## Try it
Copy all lines holding the word "width" from the entries.

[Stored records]
- Opening Delimiter -
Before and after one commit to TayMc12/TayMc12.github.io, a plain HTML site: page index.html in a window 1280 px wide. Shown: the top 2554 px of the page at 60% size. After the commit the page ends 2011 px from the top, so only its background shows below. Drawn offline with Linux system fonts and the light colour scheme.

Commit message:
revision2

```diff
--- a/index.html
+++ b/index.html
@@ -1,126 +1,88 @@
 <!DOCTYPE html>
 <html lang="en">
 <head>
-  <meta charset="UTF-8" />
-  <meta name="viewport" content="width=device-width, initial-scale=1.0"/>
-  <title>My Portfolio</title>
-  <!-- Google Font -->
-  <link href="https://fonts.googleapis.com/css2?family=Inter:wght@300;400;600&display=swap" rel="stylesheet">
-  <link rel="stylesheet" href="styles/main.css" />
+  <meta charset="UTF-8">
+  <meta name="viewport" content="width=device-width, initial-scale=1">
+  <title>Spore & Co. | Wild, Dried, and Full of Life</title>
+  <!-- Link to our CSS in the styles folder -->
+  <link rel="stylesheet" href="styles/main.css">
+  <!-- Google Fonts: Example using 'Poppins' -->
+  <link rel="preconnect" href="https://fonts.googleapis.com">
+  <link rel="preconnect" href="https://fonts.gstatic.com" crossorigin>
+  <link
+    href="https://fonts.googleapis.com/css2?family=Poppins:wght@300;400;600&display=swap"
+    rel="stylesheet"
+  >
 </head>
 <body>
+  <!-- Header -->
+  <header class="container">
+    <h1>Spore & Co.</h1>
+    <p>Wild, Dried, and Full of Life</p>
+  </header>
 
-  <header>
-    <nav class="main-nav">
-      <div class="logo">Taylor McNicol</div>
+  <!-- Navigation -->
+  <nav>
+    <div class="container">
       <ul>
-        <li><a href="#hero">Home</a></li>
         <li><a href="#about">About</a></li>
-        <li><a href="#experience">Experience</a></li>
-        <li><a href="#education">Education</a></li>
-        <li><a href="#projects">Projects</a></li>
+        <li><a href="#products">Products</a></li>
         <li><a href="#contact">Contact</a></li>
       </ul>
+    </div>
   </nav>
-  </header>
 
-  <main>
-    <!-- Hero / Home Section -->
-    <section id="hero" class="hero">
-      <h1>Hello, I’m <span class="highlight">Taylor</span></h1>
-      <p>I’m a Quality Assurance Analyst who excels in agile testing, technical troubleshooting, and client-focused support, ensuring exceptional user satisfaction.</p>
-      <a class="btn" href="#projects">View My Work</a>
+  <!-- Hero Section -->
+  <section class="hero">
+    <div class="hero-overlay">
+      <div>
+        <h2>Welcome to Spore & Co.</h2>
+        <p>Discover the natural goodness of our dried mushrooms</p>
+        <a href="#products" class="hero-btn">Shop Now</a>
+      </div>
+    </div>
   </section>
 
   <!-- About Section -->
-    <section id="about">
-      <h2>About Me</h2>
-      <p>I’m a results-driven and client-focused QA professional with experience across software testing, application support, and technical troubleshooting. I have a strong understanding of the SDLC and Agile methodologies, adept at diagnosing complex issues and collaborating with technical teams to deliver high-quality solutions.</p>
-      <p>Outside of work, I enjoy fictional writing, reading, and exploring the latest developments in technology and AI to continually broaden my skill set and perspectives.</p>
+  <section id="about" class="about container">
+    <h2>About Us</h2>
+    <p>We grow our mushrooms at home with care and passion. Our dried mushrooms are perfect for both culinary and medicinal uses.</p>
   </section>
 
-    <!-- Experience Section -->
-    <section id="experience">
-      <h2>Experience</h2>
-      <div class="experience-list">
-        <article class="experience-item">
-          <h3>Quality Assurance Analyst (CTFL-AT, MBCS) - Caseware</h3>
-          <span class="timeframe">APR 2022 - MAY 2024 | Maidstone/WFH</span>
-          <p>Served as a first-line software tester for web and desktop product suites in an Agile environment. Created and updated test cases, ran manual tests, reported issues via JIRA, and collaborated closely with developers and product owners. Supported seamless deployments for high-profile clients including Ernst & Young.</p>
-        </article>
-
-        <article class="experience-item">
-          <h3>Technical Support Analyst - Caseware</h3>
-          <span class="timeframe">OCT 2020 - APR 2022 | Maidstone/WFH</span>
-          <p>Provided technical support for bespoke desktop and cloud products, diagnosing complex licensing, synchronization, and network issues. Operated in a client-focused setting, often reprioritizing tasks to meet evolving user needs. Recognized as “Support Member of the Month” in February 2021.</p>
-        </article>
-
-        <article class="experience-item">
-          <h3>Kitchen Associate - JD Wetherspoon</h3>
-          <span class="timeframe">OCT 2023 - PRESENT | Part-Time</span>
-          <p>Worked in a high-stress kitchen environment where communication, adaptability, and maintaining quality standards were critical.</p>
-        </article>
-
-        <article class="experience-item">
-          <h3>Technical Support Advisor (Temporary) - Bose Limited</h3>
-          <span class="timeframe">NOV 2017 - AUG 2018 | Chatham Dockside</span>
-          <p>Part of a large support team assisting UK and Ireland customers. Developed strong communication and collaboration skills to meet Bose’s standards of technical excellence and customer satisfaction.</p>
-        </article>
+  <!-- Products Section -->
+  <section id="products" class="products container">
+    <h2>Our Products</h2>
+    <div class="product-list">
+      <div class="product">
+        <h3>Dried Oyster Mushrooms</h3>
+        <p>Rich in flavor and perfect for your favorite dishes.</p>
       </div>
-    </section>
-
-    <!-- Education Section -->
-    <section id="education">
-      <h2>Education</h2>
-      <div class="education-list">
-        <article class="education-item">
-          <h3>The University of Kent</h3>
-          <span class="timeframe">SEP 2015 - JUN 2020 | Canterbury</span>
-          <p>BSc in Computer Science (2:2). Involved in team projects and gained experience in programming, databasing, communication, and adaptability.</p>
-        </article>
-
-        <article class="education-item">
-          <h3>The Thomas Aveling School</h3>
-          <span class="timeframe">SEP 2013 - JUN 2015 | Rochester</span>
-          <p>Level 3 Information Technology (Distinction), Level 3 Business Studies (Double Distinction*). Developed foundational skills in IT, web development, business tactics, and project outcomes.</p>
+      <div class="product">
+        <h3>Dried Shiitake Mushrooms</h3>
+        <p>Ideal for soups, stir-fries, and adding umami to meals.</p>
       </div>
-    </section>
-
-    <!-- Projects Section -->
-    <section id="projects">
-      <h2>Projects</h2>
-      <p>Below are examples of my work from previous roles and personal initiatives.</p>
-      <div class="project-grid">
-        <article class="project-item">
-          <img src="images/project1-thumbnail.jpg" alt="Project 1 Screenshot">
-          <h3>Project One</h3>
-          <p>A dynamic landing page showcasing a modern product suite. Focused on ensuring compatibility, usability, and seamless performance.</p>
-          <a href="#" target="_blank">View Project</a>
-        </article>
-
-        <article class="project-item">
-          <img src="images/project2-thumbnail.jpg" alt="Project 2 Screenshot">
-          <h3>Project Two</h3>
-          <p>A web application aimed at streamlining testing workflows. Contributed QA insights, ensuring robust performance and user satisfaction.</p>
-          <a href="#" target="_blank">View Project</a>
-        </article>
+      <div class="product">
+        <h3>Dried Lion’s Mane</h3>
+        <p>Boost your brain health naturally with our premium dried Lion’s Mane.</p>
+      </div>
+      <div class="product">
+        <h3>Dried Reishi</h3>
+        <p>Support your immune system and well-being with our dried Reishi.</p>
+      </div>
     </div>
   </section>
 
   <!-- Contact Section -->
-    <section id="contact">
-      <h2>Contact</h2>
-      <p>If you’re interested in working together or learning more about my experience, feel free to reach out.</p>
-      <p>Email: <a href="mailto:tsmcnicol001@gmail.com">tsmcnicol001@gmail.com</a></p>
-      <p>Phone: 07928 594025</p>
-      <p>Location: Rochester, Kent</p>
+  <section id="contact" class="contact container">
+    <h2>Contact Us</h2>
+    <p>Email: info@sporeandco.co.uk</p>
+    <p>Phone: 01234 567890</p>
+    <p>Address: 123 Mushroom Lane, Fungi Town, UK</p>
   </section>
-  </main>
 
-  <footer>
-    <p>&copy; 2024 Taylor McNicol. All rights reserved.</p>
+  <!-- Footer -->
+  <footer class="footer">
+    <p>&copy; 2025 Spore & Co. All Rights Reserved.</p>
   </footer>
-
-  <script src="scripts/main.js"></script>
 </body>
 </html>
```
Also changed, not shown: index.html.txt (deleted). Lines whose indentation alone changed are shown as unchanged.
- Closing Delimiter -
- Opening Delimiter -
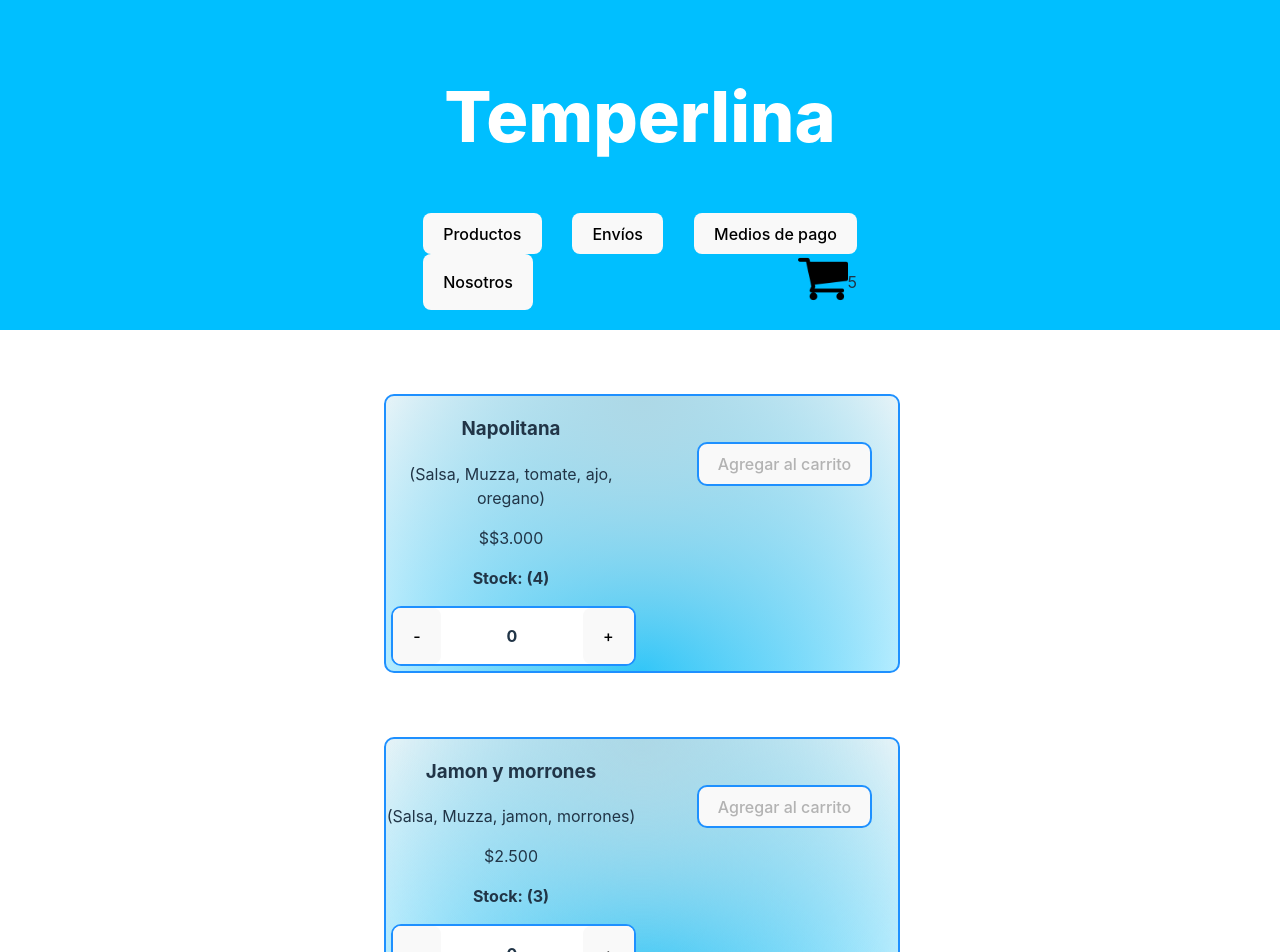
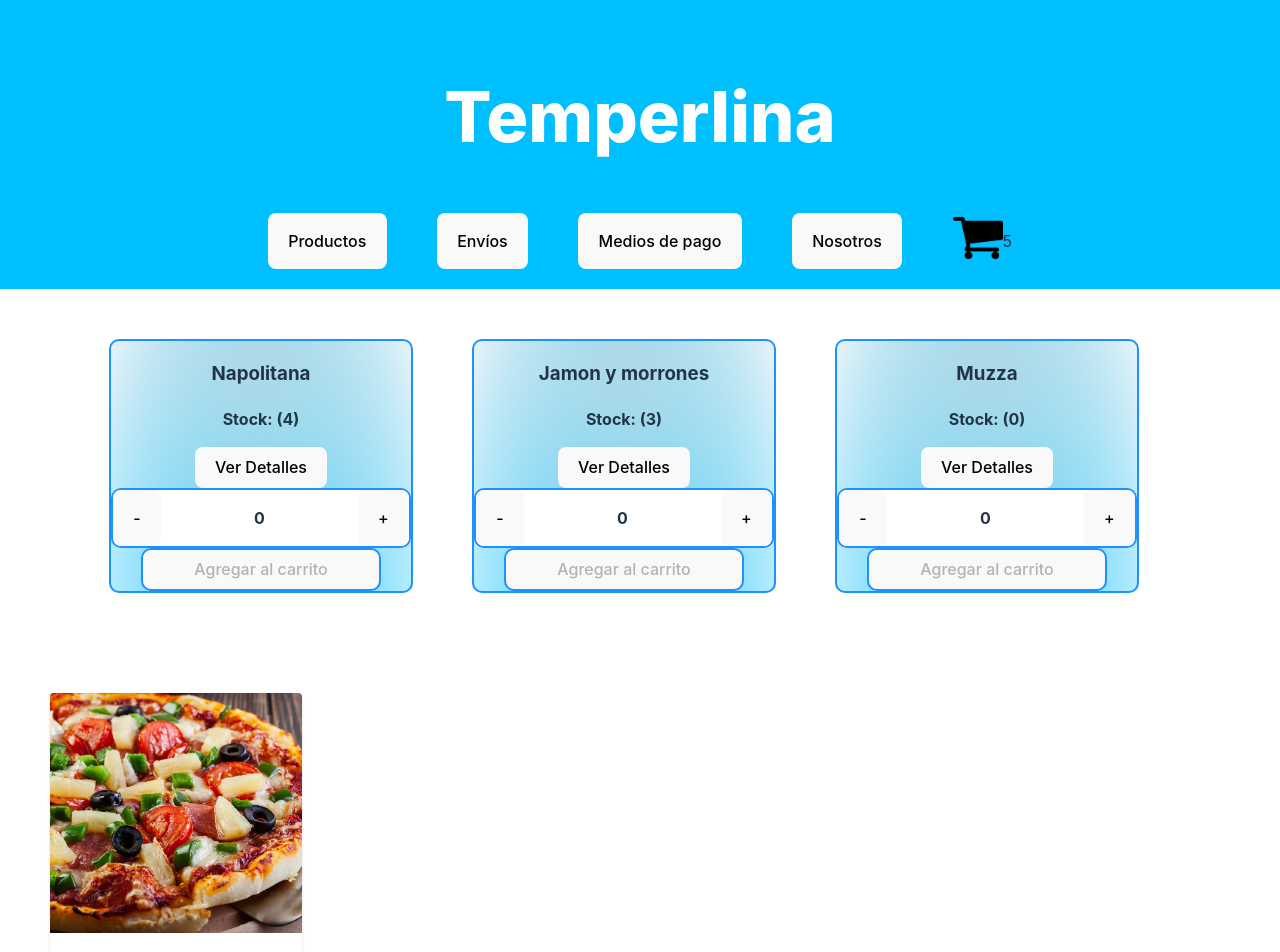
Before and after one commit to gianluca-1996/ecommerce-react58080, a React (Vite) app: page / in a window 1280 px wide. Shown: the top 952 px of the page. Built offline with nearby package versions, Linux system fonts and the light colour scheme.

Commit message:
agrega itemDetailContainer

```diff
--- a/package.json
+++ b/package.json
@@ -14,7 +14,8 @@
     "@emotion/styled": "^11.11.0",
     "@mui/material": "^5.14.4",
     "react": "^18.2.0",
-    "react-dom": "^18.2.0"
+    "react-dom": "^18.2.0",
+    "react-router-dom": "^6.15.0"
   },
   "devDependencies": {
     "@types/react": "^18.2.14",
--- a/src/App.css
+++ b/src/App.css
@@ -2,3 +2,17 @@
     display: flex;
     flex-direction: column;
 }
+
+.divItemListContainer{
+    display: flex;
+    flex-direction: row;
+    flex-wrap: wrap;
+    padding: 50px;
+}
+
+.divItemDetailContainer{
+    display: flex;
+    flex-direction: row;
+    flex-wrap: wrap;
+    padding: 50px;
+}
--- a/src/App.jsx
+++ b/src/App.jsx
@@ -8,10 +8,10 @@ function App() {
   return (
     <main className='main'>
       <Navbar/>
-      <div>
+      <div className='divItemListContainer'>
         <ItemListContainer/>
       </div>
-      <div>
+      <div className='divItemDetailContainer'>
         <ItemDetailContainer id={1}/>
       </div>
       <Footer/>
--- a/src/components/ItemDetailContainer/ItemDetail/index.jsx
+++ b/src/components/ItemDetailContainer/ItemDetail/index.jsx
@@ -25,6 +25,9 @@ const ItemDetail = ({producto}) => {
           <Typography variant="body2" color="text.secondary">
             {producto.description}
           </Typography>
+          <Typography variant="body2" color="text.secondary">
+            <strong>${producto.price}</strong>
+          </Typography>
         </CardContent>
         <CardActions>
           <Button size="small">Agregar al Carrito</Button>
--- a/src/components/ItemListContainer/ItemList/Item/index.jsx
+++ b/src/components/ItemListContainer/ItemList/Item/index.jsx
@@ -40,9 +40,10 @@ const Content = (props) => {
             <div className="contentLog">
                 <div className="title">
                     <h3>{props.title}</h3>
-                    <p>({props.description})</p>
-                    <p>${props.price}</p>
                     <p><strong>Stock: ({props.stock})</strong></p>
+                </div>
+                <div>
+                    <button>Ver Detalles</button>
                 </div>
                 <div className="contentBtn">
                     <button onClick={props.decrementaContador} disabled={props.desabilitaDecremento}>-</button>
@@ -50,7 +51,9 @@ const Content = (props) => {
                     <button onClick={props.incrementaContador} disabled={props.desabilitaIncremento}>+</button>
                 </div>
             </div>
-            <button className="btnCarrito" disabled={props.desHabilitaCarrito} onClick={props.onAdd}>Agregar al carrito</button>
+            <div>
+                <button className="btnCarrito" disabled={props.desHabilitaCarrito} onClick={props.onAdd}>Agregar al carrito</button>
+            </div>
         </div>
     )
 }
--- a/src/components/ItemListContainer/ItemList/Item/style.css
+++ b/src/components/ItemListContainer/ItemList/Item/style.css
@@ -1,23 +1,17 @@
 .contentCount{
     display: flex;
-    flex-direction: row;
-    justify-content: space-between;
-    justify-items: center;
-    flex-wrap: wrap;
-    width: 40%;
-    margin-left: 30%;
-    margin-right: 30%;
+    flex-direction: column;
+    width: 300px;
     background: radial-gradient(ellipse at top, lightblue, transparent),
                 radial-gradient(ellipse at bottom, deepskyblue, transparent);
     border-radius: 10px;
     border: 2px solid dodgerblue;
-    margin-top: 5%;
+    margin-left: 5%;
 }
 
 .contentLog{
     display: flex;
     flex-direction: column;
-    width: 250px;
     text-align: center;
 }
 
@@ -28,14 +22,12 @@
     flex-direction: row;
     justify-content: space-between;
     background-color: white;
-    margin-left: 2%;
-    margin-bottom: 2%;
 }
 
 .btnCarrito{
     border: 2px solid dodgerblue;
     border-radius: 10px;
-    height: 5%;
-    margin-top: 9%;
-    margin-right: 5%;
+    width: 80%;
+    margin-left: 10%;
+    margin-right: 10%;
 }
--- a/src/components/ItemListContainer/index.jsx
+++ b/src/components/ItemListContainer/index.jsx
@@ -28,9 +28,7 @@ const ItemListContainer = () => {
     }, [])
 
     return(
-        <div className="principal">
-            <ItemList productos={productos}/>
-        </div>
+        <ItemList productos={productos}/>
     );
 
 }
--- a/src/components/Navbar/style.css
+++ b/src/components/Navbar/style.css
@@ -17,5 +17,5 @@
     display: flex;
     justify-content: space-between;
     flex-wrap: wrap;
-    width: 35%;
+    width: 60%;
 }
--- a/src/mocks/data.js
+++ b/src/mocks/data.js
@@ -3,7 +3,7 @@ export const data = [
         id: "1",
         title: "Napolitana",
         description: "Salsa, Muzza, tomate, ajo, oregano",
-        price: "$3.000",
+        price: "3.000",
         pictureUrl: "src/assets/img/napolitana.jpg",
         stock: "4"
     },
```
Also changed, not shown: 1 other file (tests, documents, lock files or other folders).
- Closing Delimiter -
## Completed task
-  <meta name="viewport" content="width=device-width, initial-scale=1.0"/>
+  <meta name="viewport" content="width=device-width, initial-scale=1">
-    width: 40%;
+    width: 300px;
-    width: 250px;
+    width: 80%;
-    width: 35%;
+    width: 60%;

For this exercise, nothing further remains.